While temperatures cooled to 88 degrees--still above normal but well below the 106 degrees at Midway Airport on Thursday--Christopher Morris, business manager for the medical examiner’s office, said he expects that fatalities in Chicago alone will number more than 300.

By Monday, 303 bodies had been examined at the morgue. Another 336 are being held at various funeral homes.


Most of those, he said, would be bodies of those who died during the peak triple-digit days from Wednesday through Saturday, but are only being discovered now. Most of the victims have been elderly people who lived alone.

If Morris’ forecast is correct, the sweltering summer of 1995 would rank with killer heat in 1983 and 1988, which caused 556 and 454 deaths, respectively. It could still fall far short of the 1,700 heat victims in 1980.

“It’s not over,” said Mayor Richard M. Daley, who added that he had asked that Chicago be declared a federal disaster area.

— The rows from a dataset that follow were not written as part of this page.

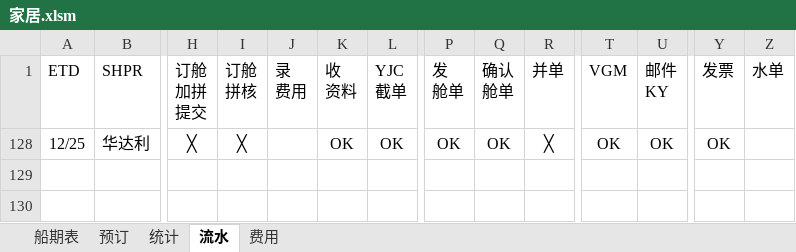
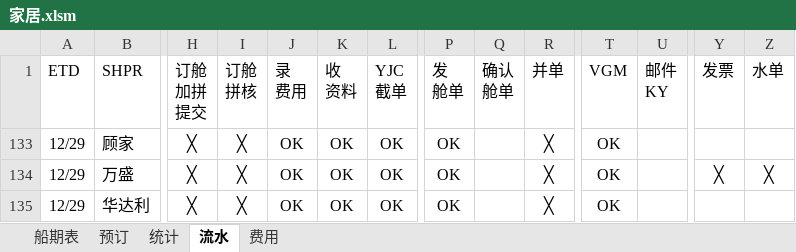
Before and after one commit to ColorfullyZhang/rang, an Excel workbook: yjc/家居.xlsm, sheet 流水, drawn as a sheet; only a part is shown, gaps mark what is left out; values as stored, in another font and other column widths than the file's, no borders; conditional formats and table styles not drawn; addresses are those after the commit; rows hold the shown columns only; the diff names each change by its address in the sheet, - before the commit and + after, or states it on an @@ line.

```diff
--- a/yjc/家居.xlsm (sheet 流水)
+++ b/yjc/家居.xlsm (sheet 流水)
+row 133: 12/29 | 顾家 | ╳ | ╳ | OK | OK | OK | OK |  | ╳ | OK
+row 134: 12/29 | 万盛 | ╳ | ╳ | OK | OK | OK | OK |  | ╳ | OK |  | ╳ | ╳
-A135 (ETD): 12/25
+A135 (ETD): 12/29
-J135 (录 费用): (empty)
+J135 (录 费用): OK
-Q135 (确认 舱单): OK
+Q135 (确认 舱单): (empty)
-U135 (邮件 KY): OK
+U135 (邮件 KY): (empty)
-Y135 (发票): OK
+Y135 (发票): (empty)
```
Also changed, not shown: sheet 预订, sheet 费用, sheet 统计, hidden cells, charts or pictures, yjc/所有单子.xlsm.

One grocer said he had lost more than $40,000 worth of goods in the power outage caused by unprecedented use of electricity during the worst of the heat.

Eighty-one miles to the north, Milwaukee--with about 25% of the population of Chicago--reported 40 deaths tied to the heat. “We still have cases coming,” said the city’s medical examiner, Jeff Jensen.

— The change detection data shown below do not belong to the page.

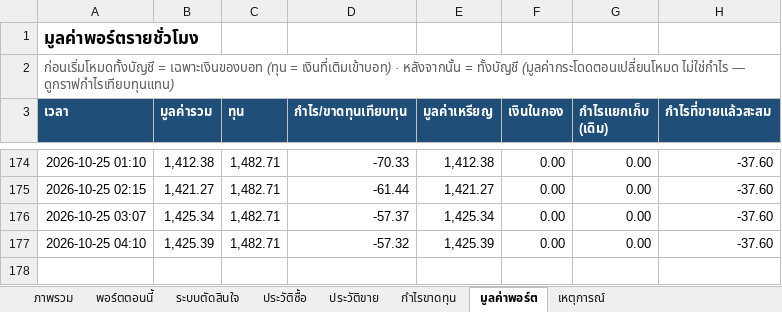
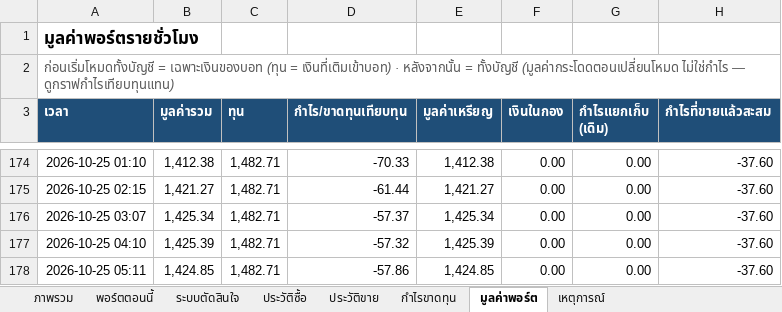
Before and after one commit to sutonakung-ops/BTC-ETH_THB_Alert, an Excel workbook: reports/steady_stack.xlsx, sheet มูลค่าพอร์ต, drawn as a sheet; only a part is shown, gaps mark what is left out; values as stored, in another font and other column widths than the file's, no borders; charts and pictures not drawn; the diff names each change by its address in the sheet, - before the commit and + after, or states it on an @@ line.

```diff
--- a/reports/steady_stack.xlsx (sheet มูลค่าพอร์ต)
+++ b/reports/steady_stack.xlsx (sheet มูลค่าพอร์ต)
+row 178: 2026-10-25 05:11 | 1,424.85 | 1,482.71 | -57.86 | 1,424.85 | 0.00 | 0.00 | -37.60
```
Also changed, not shown: sheet พอร์ตตอนนี้, sheet ภาพรวม, charts or pictures, 8 other files.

Philadelphia listed heat as contributing to the deaths of 15 people; in New York City, 11 died of heat-related causes over the weekend. Washington, D.C., reported seven hot-weather fatalities.

“This is a periodic phenomenon, every 10 to 20 years,” said T. Stephen Jones, a physician who was lead investigator for a study of July, 1980, heat deaths in St. Louis, where 113 heat-related deaths were recorded, and in Kansas City, Mo., where 133 deaths were tied to sustained high temperatures.


“It happens most often in late June and early July, and in the Midwest, because people are not acclimatized to the heat,” Jones said. “They’ve got a greater jump from lower temperatures to higher temperatures. That’s one reason you don’t see killer heat waves in places like Phoenix.”

Chicago’s convoy of heat victims began on Friday afternoon, stunning workers at the morgue. By Monday, seven refrigerated trucks were storing the overflow, while funeral homes kept more than 300 more.

Masked employees moved the corpses, many badly decomposed, from the backed-up vans and hearses to the rumbling storage trucks. Inside, the examining rooms were filled with an overpowering stench.

“We got a large number of . . . bodies that were not acceptable to funeral homes,” said chief medical examiner Edmund R. Donoghue.

Still, conditions were improving, with Canadian air settling over Chicago and a high of 82 degrees predicted for today.

The power outages that plagued the city since Friday, robbing residents of the cooling influence of air conditioners and fans, finally ended. Commonwealth Edison spokesman Art Massa said electricity was fully restored on Monday. All told, 41,000 people had gone without power at some point, 25% of them for periods lasting longer than 12 hours.


Times researcher John Beckham also contributed to this story.